An insurance company has reached a settlement with state regulators over discrimination in rates charged to black policy holders. A statement issued by the Texas Department of Insurance says Austin-based Citizens National Life Insurance settled the complaints against two companies citizens subsequently acquired. The statement stressed that Citizens was not accused of discriminating against black policyholders. The statement says the predecessor companies historically sold various types of insurance policies to black consumers at rates higher than those charged white policyholders. Under the settlement, the company will add 23 percent to the face values of eligible policies.
Chase’s online banking service was restored just after 1 a.m. EST on Wednesday after being down all day Tuesday. The site went down on Monday night, affecting its 16.5 million customers who bank online. Chase spokesman Thomas Kelly couldn’t specify the exact time service was disrupted, or the reasons for the outage, only saying that it stemmed from a technical problem. Outraged bank customers took to their Twitter accounts to share their frustration. Some wondered what would happen to automated bill payments scheduled for that day. Kelly said Chase would work with any customers who had online bill payment deadlines they couldn’t meet because of the outage.
A federal regulator is criticizing banks for failing to take back bad mortgages sold to giant mortgage buyers Fannie Mae and Freddie Mac. Edward Demarco, acting director of the Federal Housing Finance Agency, says in testimony prepared for a House committee hearing that the two government-controlled companies had tried to send more than $11 billion in bad loans back to lenders as of this summer, but have met resistance. A third of those requests has been outstanding for at least three months. Demarco says delays by lenders in repurchasing these loans are a significant concern. Investors who buy loans from banks have the right to force lenders to repurchase them if they later discover fraudulent statements on loan applications.
The nation’s farmers’ markets are attracting few food stamp users, despite widespread efforts to reach out to low-income shoppers. About one-fourth of the nation’s 6,000 or so farmers’ markets accept food stamps, now known as Supplemental Nutrition Assistance Program, or SNAP. But the U.S. Department of Agriculture says less than 0.01 percent of SNAP benefits redeemed last year went to farmers’ markets. It says 82 percent went to grocery stores and supercenters. Advocates say the issue is important because one in eight Americans now receives food stamps. And low-income communities often have higher rates of obesity, diabetes and other health problems made worse without access to fresh, healthy foods.

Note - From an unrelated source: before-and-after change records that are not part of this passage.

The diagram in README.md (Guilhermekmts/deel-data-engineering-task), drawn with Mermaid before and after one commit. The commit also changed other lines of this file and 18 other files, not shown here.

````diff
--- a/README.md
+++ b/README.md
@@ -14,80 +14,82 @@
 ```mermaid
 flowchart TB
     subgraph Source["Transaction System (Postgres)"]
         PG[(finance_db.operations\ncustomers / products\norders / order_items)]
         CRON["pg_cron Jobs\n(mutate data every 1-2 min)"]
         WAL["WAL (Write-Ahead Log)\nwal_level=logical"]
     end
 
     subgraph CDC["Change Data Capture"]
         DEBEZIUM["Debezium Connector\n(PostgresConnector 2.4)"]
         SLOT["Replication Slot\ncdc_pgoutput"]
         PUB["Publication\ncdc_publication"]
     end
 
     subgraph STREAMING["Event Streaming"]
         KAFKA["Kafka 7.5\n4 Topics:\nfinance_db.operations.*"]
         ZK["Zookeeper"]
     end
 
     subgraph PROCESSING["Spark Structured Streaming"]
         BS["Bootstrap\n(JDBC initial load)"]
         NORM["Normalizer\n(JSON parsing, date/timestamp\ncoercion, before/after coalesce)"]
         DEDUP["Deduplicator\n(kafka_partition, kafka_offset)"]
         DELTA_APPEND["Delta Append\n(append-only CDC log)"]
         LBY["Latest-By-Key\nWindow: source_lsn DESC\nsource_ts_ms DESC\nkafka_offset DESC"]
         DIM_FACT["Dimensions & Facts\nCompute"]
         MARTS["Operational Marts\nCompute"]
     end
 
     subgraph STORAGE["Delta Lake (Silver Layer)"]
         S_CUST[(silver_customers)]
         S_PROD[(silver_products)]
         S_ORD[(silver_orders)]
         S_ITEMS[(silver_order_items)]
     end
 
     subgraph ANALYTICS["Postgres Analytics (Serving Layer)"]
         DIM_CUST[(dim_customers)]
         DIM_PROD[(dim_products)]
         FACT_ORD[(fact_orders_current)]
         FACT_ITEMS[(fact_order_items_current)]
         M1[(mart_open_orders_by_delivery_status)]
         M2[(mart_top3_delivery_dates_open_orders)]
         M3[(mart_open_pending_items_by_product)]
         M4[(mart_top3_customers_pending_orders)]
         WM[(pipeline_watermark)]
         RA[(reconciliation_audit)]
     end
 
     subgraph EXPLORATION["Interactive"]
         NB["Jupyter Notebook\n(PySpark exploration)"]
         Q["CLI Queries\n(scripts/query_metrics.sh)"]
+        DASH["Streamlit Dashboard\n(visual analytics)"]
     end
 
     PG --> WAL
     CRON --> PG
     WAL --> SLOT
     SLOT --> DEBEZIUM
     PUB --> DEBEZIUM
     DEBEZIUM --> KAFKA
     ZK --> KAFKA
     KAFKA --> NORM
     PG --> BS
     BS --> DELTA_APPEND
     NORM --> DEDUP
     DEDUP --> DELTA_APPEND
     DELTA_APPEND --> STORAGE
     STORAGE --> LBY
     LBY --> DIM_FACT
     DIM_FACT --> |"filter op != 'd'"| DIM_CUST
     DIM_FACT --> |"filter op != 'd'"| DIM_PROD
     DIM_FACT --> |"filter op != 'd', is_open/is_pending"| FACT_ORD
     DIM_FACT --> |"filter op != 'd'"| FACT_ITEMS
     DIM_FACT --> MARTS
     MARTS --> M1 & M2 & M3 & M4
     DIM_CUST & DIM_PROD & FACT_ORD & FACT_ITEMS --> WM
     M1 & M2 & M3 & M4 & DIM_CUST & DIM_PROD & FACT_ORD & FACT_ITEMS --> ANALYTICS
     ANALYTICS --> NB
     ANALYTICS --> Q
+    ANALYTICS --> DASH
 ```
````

Microsoft says a “beta” test version of Internet Explorer 9, its newest Web browser software, is now available for download. Microsoft’s updated browser taps into powerful processors on newer computers to make websites run faster. The software maker has also redesigned the way the browser looks. The IE9 frame around Websites is now translucent, and there are few buttons. That means more of the screen space can be devoted to the Website’s contents. The new browser lets people treat Websites like programs on Windows 7 computers. They can “pin” sites to the task bar at the bottom of the screen, creating a one-click shortcut. IE9 can only work on PCs with Windows 7 or Vista. It doesn’t work on older Windows XP computers or on Macs.